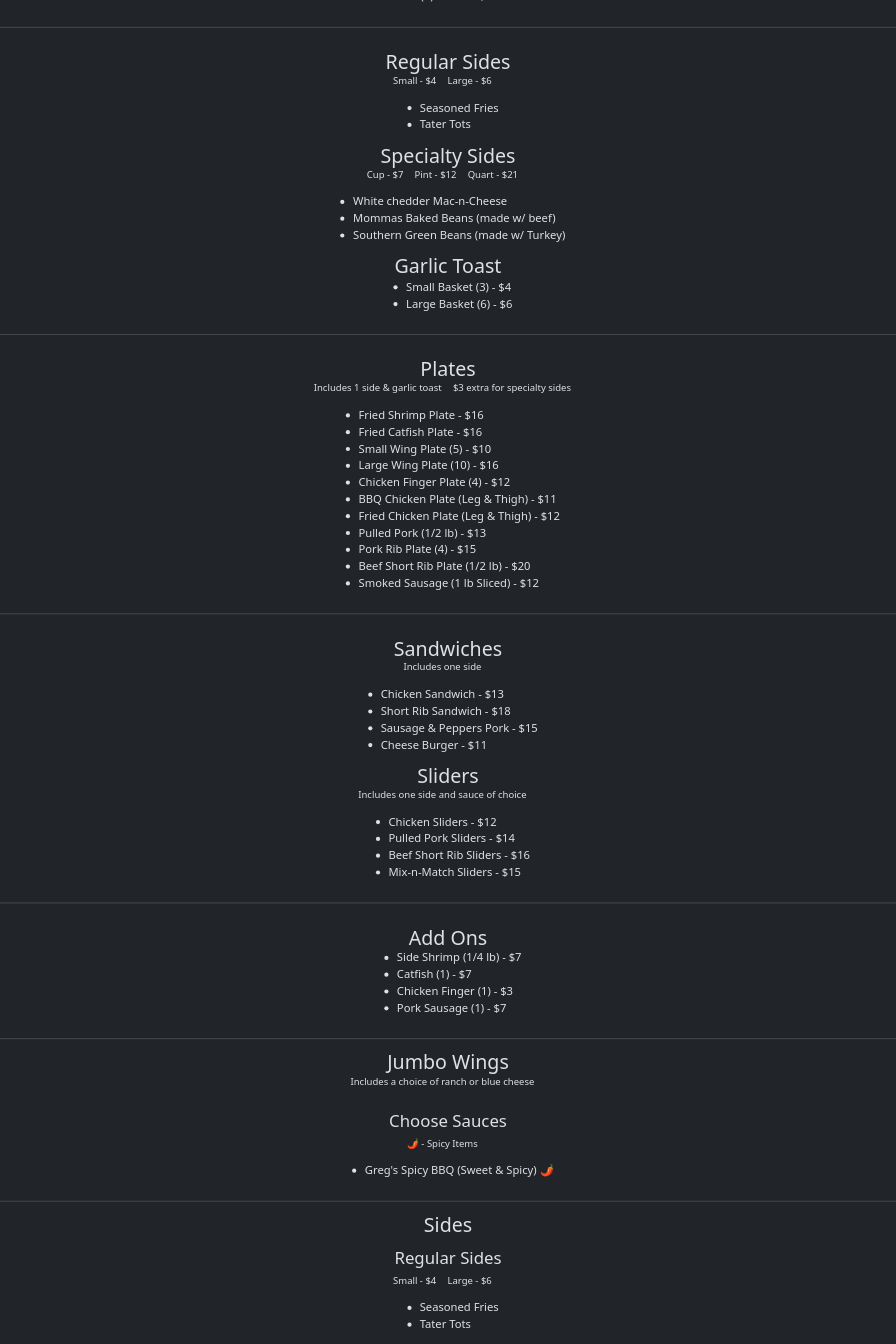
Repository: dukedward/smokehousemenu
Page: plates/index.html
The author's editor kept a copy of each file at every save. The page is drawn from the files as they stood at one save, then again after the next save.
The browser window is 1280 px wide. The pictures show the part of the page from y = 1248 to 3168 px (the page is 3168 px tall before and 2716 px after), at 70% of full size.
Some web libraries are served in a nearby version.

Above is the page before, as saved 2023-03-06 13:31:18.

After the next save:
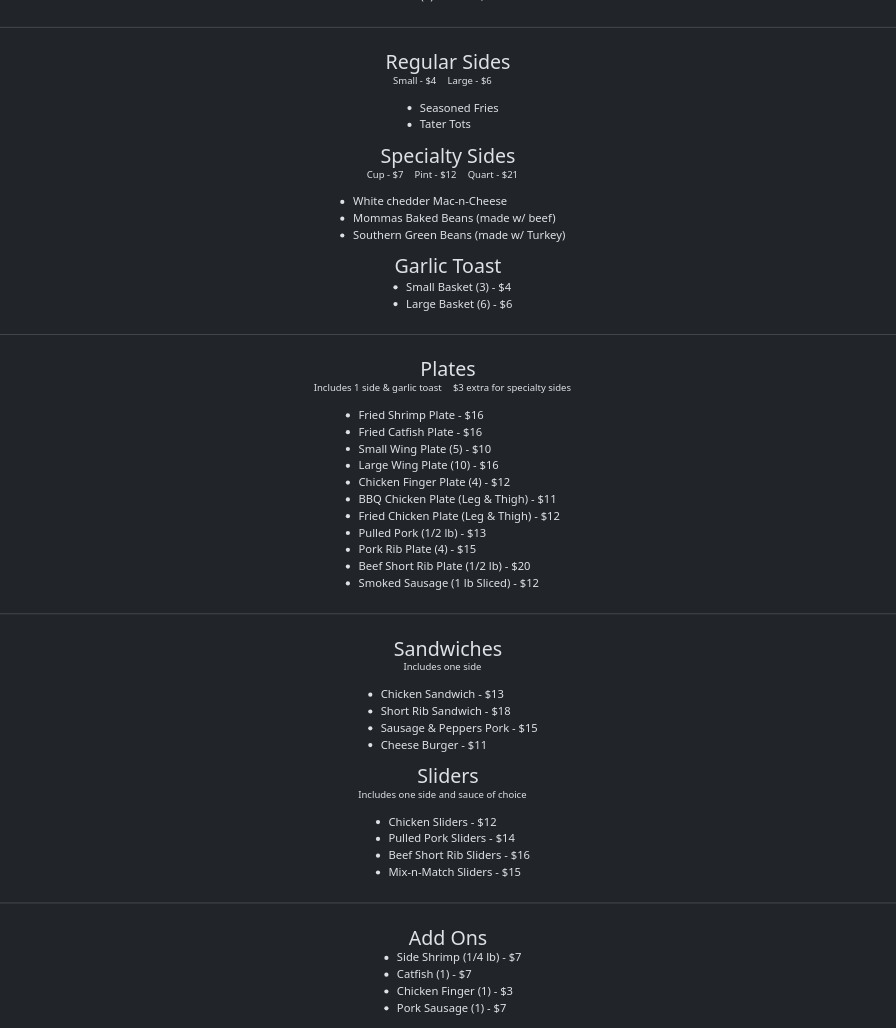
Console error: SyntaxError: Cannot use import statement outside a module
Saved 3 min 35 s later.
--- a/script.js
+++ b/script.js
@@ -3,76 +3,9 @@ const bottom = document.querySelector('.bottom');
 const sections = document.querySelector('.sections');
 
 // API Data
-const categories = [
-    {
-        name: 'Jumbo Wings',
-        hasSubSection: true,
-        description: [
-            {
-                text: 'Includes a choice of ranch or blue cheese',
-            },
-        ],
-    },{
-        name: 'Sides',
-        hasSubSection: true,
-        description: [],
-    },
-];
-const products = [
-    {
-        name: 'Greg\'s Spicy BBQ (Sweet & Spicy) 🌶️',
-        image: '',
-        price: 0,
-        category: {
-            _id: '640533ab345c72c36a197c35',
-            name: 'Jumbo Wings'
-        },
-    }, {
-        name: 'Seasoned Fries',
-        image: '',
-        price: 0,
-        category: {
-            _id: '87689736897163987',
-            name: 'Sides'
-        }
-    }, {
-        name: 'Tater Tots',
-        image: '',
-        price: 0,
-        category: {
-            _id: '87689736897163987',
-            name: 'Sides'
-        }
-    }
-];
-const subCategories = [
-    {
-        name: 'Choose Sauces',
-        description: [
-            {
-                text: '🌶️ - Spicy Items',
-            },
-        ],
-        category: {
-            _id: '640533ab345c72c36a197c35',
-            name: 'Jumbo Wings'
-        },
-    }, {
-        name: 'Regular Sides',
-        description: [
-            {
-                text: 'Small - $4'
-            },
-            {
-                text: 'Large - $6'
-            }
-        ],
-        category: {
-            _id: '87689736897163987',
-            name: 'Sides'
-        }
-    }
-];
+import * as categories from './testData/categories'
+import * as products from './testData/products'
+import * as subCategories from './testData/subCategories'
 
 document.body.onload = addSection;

--- Your instructions ---
Check each line of the listing for the word "import" and state how many lines contain it, with no other words.

--- Result of the task ---
4